[Opening Given records section]

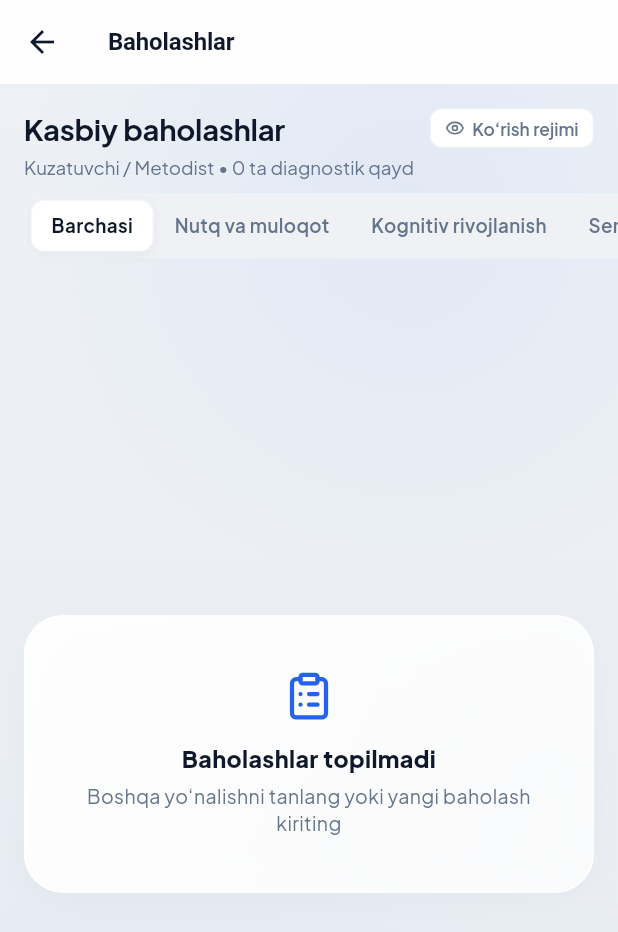
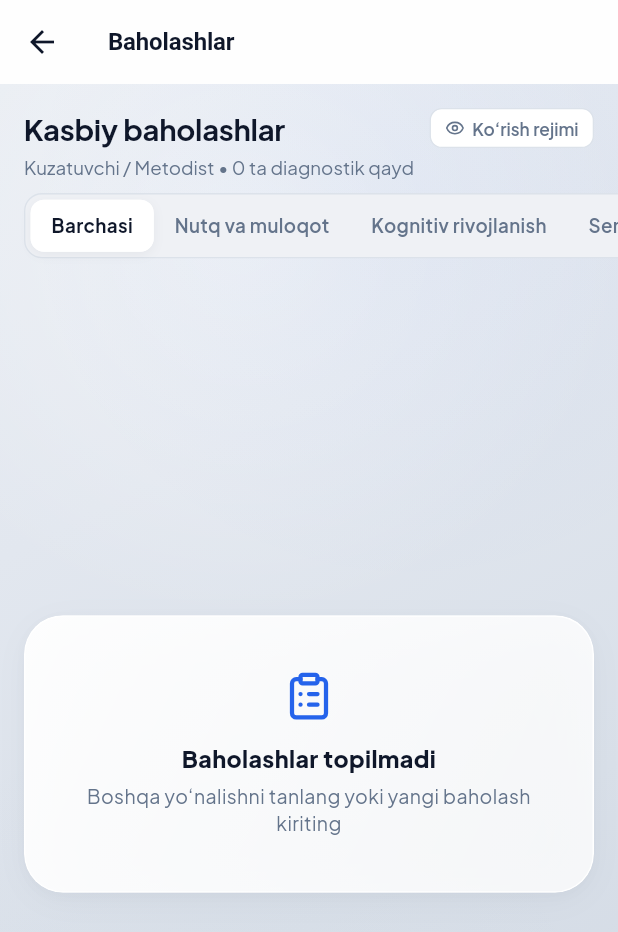
Before and after one commit to Barko-07/Talim-Nazorat, a Flutter app: the AssessmentsListScreen screen opened directly, on a phone screen of 412 x 824 dp. Shown: the top 932 px of the screen. Run offline on Flutter 3.47's test engine with Material 3 defaults, Android fonts, the phone set to English and light mode, and no system bars; our stand-ins replace fl_chart, flutter_animate, google_fonts, lucide_icons_flutter, shared_preferences; accounts and stored records are empty.

Commit message:
refactor: update color values and gradients in AppColors and AmbientMeshBackground for improved UI consistency

```diff
--- a/lib/core/constants/app_colors.dart
+++ b/lib/core/constants/app_colors.dart
@@ -7,21 +7,21 @@ class AppColors {
   static const Color primaryLight = Color(0xFFEFF6FF);
   static const Color primaryTint = Color(0xFFDBEAFE);
 
-  // Fon va Yuzalar — Clean Slate & Pearl (Oppoq kartalar chiroyli ajralib turishi uchun)
-  static const Color background = Color(0xFFEBEFF4);
-  static const Color backgroundDeep = Color(0xFFE5EAF1);
+  // Fon va Yuzalar — Cool Slate & Pearl Mesh (Oppoq kartalar va shisha navbarlar silliq ajralishi uchun)
+  static const Color background = Color(0xFFDFE5ED); // Neytral muvozanatli kulrang
+  static const Color backgroundDeep = Color(0xFFD0D7E2); // Chuqurroq anchor kulrang
   static const Color surface = Color(0xFFFFFFFF);
   static const Color card = Color(0xFFFFFFFF);
 
   // Minimalist Soft-Glass Qatlam Tokenlari
   static const Color glassFill = Color(0xEBFFFFFF); // 92% toza oq
   static const Color glassFillStrong = Color(0xF5FFFFFF); // 96% toza oq
-  static const Color glassWellFill = Color(0xFFF7F8FA); // Sokin ichki blok foni
-  static const Color glassRecessedFill = Color(0xFFF1F3F7);
+  static const Color glassWellFill = Color(0xFFF3F6FA); // Sokin ichki blok foni
+  static const Color glassRecessedFill = Color(0xFFEBF0F6);
   static const Color glassSpecular = Color(0xFFFFFFFF);
-  static const Color glassWhiteBorder = Color(0xFFF3F6FA); // Nozik 1px oq rangga juda yaqin chegara
-  static const Color glassInnerBorder = Color(0xFFF5F8FC); // Ichki nozik chegara
-  static const Color hairlineBorder = Color(0xFFF5F8FC);
+  static const Color glassWhiteBorder = Color(0xF5FFFFFF); // 96% oq chegara
+  static const Color glassInnerBorder = Color(0xF0FFFFFF);
+  static const Color hairlineBorder = Color(0xF0FFFFFF);
 
   // Tipografiya (Aniq va yuqori o'qiluvchanlik)
   static const Color textPrimary = Color(0xFF0F172A);
@@ -29,10 +29,10 @@ class AppColors {
   static const Color textMuted = Color(0xFF64748B);
   static const Color textSubtle = Color(0xFF94A3B8);
 
-  // Chegaralar (Hairline Borders - yanada oqroq va mayin)
-  static const Color border = Color(0xFFEEF3F8);
-  static const Color borderSlate = Color(0xFFE5EBF2);
-  static const Color borderLight = Color(0xFFF8FAFC);
+  // Chegaralar (Hairline Borders)
+  static const Color border = Color(0xFFDCE2EA);
+  static const Color borderSlate = Color(0xFFD0D7E2);
+  static const Color borderLight = Color(0xFFE8EDF3);
 
   // Holat ranglari (Sokin va tartibli semantika)
   static const Color success = Color(0xFF059669);
@@ -60,30 +60,42 @@ class AppColors {
   static const Color myGovBlueDark = Color(0xFF1D4ED8);
   static const Color myGovBlueLight = Color(0xFFEFF6FF);
 
-  // Minimalist mayin neytral soyalar (ortiqcha rangli glow'siz)
+  // Minimalist mayin neytral soyalar (2-qatlamli silliq hajm)
   static const List<BoxShadow> softShadow = [
     BoxShadow(
-      color: Color(0x090F172A),
+      color: Color(0x0C0F172A),
       blurRadius: 18,
-      spreadRadius: -3,
+      spreadRadius: -2,
       offset: Offset(0, 5),
+    ),
+    BoxShadow(
+      color: Color(0x050F172A),
+      blurRadius: 6,
+      spreadRadius: 0,
+      offset: Offset(0, 2),
     ),
   ];
 
   // Navbarlar uchun oqish shisha (fondan ajralib turishi uchun)
-  static const double navGlassOpacity = 0.74;
-  static const Color navGlassBorder = Color(0xE6FFFFFF); // 90% oq qirra
+  static const double navGlassOpacity = 0.76;
+  static const Color navGlassBorder = Color(0xF2FFFFFF); // 95% toza oq qirra
   static const List<BoxShadow> navShadow = [
     BoxShadow(
-      color: Color(0x0A0F172A),
-      blurRadius: 18,
-      spreadRadius: -4,
-      offset: Offset(0, 4),
+      color: Color(0x0E0F172A),
+      blurRadius: 20,
+      spreadRadius: -3,
+      offset: Offset(0, 5),
+    ),
+    BoxShadow(
+      color: Color(0x060F172A),
+      blurRadius: 6,
+      spreadRadius: 0,
+      offset: Offset(0, 2),
     ),
   ];
 
   // Kartalar uchun minimal "glassy" qirra
-  static const Color cardGlassBorder = Color(0xF2FFFFFF); // 95% oq qirra
+  static const Color cardGlassBorder = Color(0xF5FFFFFF); // 96% toza oq qirra
 
   static const List<BoxShadow> elevatedShadow = [
     BoxShadow(
--- a/lib/core/widgets/glass_widgets.dart
+++ b/lib/core/widgets/glass_widgets.dart
@@ -43,25 +43,49 @@ class AmbientMeshBackground extends StatelessWidget {
 
   @override
   Widget build(BuildContext context) {
-    final subtleAlpha = intense ? 0.07 : 0.055;
+    final subtleAlpha = intense ? 0.05 : 0.038;
 
     return Stack(
       fit: StackFit.expand,
       children: [
+        // 1. Asosiy ko'p bosqichli kulrang kombinatsiyasi (Cool Slate & Pearl Mesh)
         const DecoratedBox(
           decoration: BoxDecoration(
+            color: AppColors.background,
             gradient: LinearGradient(
-              begin: Alignment.topCenter,
-              end: Alignment.bottomCenter,
+              begin: Alignment.topLeft,
+              end: Alignment.bottomRight,
               colors: [
-                Color(0xFFEDF1F6),
-                Color(0xFFEBEFF4),
-                Color(0xFFE7ECF2),
+                Color(0xFFE9EDF3), // Tepa chap: nozik va toza yorug' kulrang
+                Color(0xFFE2E7EF), // Markaz: silliq neytral slate-kulrang
+                Color(0xFFD9E0E9), // Quyi: chuqurroq jiddiy kulrang
+                Color(0xFFD0D7E2), // Pastki o'ng: barqaror anchor kulrang
               ],
+              stops: [0.0, 0.32, 0.68, 1.0],
             ),
           ),
         ),
-        // Tepa o'ng burchakdagi mayin ko'k nur
+        // 2. Tepa chap burchakdan tushuvchi mayin oq nur (quyosh/yorug'lik aksi - glass effekti uchun)
+        Positioned(
+          top: -160,
+          left: -100,
+          child: IgnorePointer(
+            child: Container(
+              width: 520,
+              height: 520,
+              decoration: BoxDecoration(
+                shape: BoxShape.circle,
+                gradient: RadialGradient(
+                  colors: [
+                    Colors.white.withValues(alpha: 0.38),
+                    Colors.white.withValues(alpha: 0.0),
+                  ],
+                ),
+              ),
+            ),
+          ),
+        ),
+        // 3. Tepa o'ng burchakdagi juda mayin brend nuri (och ko'k tus)
         Positioned(
           top: -180,
           right: -120,
@@ -81,10 +105,10 @@ class AmbientMeshBackground extends StatelessWidget {
             ),
           ),
         ),
-        // Pastki chap burchakdagi juda mayin binafsha-ko'k nur
+        // 4. Pastki qismdagi mayin chuqur kulrang hajm
         Positioned(
           bottom: -200,
-          left: -160,
+          left: -140,
           child: IgnorePointer(
             child: Container(
               width: 560,
@@ -93,8 +117,8 @@ class AmbientMeshBackground extends StatelessWidget {
                 shape: BoxShape.circle,
                 gradient: RadialGradient(
                   colors: [
-                    const Color(0xFF6366F1).withValues(alpha: subtleAlpha * 0.7),
-                    const Color(0xFF6366F1).withValues(alpha: 0.0),
+                    const Color(0xFF64748B).withValues(alpha: subtleAlpha * 0.9),
+                    const Color(0xFF64748B).withValues(alpha: 0.0),
                   ],
                 ),
               ),
@@ -185,6 +209,8 @@ class SurfaceCard extends StatefulWidget {
   final Color? backgroundColor;
   final Color? borderColor;
   final bool elevated;
+  final bool useBlur;
+  final double blur;
 
   const SurfaceCard({
     super.key,
@@ -196,6 +222,8 @@ class SurfaceCard extends StatefulWidget {
     this.backgroundColor,
     this.borderColor,
     this.elevated = true,
+    this.useBlur = true,
+    this.blur = 16,
   });
 
   @override
@@ -218,15 +246,12 @@ class _SurfaceCardState extends State<SurfaceCard> {
 
     final hasCustomBg = widget.backgroundColor != null;
     final topAlpha = _hovered && interactive ? 0.98 : 0.94;
-    final bottomAlpha = _hovered && interactive ? 0.92 : 0.82;
+    final bottomAlpha = _hovered && interactive ? 0.92 : 0.80;
 
-    Widget cardBody = AnimatedContainer(
-      duration: const Duration(milliseconds: 160),
-      curve: Curves.easeOutCubic,
-      margin: widget.margin,
+    Widget cardInner = Container(
       decoration: BoxDecoration(
         color: hasCustomBg ? widget.backgroundColor : null,
-        // Minimal "glassy" yuza: tepadan pastga mayin shaffoflashuvchi oq
+        // Silliq "glassy" yuza: tepadan pastga mayin shaffoflashuvchi oq
         gradient: hasCustomBg
             ? null
             : LinearGradient(
@@ -242,11 +267,6 @@ class _SurfaceCardState extends State<SurfaceCard> {
           color: effectiveBorderColor,
           width: 1.0,
         ),
-        boxShadow: widget.elevated
-            ? (_hovered && interactive
-                ? AppColors.elevatedShadow
-                : AppColors.softShadow)
-            : null,
       ),
       child: Material(
         color: Colors.transparent,
@@ -265,6 +285,34 @@ class _SurfaceCardState extends State<SurfaceCard> {
           ),
         ),
       ),
+    );
+
+    Widget frostedCard = widget.useBlur && widget.blur > 0
+        ? ClipRRect(
+            borderRadius: radius,
+            child: BackdropFilter(
+              filter: ImageFilter.blur(
+                sigmaX: widget.blur,
+                sigmaY: widget.blur,
+              ),
+              child: cardInner,
+            ),
+          )
+        : cardInner;
+
+    Widget cardBody = AnimatedContainer(
+      duration: const Duration(milliseconds: 160),
+      curve: Curves.easeOutCubic,
+      margin: widget.margin,
+      decoration: BoxDecoration(
+        borderRadius: radius,
+        boxShadow: widget.elevated
+            ? (_hovered && interactive
+                ? AppColors.elevatedShadow
+                : AppColors.softShadow)
+            : null,
+      ),
+      child: frostedCard,
     );
 
     if (!interactive) return cardBody;
```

[Closing Given records section]

Requirement >> Among the lines of these entries, find those that contain "interactive". Give their number and nothing else.

Task answer >> 6